As education actors scramble during and post COVID-19 to reimagine teaching and learning beyond the classroom, we can learn from government ministries who have been leading innovative distance learning work for decades.
Zanzibar, a semi-autonomous region in Tanzania of nearly 1.5 million people, is one such place. While small geographically, their distance learning work is large in scope and rich in history.
From the onset of school closures in March 2020, the distance learning team at Zanzibar’s Ministry of Education and Vocational Training’s (MoEVT) has been busy broadcasting radio programs that cover literacy, numeracy and life skills from preschool through the end of primary.
They are also producing video programs that target late primary and early secondary school students and address a variety of lessons teachers have identified as difficult to teach like photosynthesis, genetics, or nutrition.
A history of distance learning
Zanzibar’s MoEVT has furthered a deep tradition of distance learning in the region. Educational radio broadcasting has been used across Tanzania since the era of independence in the 1960s.
Early radio programs were used to supplement primary and secondary school instruction and were designed for children and adult learners.
Even with increasing television viewership and internet access, educational radio programs are still used to reach communities where schools are absent and electricity is non-existent (see Global Digital Library for access to programs).
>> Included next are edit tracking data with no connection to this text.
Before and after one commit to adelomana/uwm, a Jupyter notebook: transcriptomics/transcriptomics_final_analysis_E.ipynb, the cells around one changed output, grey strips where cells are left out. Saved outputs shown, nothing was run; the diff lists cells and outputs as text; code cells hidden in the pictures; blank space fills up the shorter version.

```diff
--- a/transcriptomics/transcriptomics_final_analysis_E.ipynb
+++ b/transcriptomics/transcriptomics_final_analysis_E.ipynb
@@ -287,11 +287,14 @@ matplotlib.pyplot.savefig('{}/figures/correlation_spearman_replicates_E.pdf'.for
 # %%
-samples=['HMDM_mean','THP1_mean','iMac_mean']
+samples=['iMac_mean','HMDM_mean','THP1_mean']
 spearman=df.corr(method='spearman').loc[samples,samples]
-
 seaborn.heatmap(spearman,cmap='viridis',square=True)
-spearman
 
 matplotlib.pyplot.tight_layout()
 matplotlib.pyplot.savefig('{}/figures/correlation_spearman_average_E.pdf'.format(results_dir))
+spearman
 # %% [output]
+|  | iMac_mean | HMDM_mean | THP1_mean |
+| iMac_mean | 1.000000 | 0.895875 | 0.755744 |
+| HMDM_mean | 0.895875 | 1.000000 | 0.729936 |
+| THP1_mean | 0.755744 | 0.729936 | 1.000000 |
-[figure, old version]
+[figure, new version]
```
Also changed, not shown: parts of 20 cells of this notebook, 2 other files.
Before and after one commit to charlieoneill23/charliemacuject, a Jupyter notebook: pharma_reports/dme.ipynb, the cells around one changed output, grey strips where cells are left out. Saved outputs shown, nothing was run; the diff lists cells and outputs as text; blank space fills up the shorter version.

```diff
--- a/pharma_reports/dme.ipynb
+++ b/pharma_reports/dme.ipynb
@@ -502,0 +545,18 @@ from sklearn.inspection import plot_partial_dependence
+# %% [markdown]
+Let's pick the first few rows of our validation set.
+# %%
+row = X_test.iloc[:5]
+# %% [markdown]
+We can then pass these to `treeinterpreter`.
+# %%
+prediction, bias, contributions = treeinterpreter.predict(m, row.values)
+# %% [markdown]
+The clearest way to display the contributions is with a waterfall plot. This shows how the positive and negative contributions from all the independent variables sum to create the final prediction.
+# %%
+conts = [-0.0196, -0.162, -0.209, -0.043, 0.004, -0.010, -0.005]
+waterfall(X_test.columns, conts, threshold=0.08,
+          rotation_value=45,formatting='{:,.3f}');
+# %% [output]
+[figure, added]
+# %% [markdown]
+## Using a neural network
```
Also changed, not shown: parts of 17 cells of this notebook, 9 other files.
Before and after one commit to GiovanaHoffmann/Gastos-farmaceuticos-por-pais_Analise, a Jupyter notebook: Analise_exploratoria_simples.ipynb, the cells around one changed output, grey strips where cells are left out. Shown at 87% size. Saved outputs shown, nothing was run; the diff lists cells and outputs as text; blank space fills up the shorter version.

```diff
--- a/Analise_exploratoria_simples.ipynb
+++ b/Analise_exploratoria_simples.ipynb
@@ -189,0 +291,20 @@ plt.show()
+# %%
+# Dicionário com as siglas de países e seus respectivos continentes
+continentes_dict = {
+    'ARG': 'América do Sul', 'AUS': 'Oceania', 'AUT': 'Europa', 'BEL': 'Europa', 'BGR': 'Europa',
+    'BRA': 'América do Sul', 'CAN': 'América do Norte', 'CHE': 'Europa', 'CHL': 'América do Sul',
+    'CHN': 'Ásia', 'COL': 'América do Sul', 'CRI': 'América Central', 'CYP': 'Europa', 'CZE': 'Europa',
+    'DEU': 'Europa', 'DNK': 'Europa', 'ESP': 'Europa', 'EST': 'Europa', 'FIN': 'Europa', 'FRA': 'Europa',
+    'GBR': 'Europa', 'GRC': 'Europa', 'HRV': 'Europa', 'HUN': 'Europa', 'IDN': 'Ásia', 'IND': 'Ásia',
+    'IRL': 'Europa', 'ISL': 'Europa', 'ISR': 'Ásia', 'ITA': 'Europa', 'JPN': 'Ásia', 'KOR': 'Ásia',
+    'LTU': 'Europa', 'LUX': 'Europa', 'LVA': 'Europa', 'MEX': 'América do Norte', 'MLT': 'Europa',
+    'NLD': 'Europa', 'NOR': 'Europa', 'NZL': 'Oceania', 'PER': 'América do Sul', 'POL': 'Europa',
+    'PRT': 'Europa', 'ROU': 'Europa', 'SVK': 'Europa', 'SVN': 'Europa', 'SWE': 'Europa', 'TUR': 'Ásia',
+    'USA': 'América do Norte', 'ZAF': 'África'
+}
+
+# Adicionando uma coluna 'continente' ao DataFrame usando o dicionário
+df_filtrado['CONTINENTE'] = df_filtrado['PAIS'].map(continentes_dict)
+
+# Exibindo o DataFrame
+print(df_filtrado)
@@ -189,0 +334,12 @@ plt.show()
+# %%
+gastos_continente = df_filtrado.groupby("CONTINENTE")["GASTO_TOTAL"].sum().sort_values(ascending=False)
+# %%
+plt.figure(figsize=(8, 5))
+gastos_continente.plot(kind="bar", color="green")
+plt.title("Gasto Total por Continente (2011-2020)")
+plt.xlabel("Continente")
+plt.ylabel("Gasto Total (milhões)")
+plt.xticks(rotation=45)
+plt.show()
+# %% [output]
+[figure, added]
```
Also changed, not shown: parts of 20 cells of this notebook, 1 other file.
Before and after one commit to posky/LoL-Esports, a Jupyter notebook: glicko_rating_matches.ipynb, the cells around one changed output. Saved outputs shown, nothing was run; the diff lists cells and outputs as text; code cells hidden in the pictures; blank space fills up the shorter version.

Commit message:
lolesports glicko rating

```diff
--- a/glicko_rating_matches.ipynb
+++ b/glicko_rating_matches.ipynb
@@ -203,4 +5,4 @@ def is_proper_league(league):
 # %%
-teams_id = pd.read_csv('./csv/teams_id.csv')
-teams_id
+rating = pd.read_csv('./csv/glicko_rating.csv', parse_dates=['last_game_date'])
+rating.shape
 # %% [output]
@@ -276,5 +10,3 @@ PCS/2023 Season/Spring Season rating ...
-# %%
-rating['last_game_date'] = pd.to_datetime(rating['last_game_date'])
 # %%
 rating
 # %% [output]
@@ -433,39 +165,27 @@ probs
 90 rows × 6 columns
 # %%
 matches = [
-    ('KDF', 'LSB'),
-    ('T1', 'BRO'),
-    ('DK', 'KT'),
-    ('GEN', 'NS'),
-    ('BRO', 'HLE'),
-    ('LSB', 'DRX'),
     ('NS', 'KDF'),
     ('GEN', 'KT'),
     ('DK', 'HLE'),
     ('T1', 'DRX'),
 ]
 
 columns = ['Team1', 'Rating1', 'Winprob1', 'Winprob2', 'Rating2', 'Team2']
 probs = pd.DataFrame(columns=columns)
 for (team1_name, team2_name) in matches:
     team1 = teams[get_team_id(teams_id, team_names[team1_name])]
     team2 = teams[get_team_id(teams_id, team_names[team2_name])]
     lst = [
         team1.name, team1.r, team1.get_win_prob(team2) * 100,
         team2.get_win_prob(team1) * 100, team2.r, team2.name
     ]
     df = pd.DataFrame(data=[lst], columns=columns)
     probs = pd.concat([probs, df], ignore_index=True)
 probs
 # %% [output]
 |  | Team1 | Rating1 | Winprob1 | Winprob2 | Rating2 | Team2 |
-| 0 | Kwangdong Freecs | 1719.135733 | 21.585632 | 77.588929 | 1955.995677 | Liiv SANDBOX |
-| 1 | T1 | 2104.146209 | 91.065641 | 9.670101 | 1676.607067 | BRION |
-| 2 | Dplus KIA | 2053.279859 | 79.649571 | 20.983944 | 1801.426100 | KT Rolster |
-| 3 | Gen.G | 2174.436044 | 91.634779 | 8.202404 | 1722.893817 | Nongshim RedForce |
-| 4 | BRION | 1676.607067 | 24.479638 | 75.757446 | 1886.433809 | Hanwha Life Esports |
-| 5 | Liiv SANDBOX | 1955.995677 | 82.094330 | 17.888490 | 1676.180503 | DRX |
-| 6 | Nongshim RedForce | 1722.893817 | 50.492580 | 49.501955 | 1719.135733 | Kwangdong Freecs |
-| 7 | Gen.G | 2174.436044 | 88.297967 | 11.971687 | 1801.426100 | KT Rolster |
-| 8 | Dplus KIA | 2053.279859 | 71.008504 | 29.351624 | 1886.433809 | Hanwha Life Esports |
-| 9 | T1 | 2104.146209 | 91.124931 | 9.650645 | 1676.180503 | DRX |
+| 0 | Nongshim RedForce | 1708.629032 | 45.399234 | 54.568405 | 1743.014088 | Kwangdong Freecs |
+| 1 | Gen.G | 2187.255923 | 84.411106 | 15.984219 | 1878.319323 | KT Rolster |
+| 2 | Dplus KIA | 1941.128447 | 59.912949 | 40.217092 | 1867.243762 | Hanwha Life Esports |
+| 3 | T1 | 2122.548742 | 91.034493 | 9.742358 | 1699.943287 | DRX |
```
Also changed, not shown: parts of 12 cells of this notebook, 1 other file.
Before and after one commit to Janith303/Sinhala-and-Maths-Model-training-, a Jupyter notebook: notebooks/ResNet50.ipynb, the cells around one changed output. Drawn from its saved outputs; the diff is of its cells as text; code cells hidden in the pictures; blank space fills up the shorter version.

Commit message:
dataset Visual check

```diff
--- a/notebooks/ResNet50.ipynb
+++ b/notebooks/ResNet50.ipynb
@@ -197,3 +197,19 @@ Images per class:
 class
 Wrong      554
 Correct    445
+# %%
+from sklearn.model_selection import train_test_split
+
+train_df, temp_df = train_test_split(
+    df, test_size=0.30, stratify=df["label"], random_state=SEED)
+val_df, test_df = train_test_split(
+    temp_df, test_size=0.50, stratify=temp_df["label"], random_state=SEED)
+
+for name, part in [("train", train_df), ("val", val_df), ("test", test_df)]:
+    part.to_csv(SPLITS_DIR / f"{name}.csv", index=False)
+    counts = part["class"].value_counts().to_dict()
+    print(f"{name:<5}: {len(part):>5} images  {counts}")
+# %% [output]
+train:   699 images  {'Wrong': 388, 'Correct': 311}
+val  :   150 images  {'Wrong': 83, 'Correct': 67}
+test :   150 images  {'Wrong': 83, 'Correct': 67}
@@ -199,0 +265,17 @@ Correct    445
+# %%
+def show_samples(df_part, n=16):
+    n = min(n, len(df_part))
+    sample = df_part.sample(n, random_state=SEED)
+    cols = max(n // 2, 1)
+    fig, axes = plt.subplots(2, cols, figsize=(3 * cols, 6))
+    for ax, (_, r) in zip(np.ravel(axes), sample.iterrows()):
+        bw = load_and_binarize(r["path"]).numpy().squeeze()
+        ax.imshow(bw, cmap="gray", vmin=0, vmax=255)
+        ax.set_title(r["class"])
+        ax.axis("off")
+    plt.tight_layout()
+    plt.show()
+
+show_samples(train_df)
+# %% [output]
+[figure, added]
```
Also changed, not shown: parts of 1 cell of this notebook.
Educational television has also grown in popularity, with Ubongo Kids being one of the most popular educational programs in Tanzania today.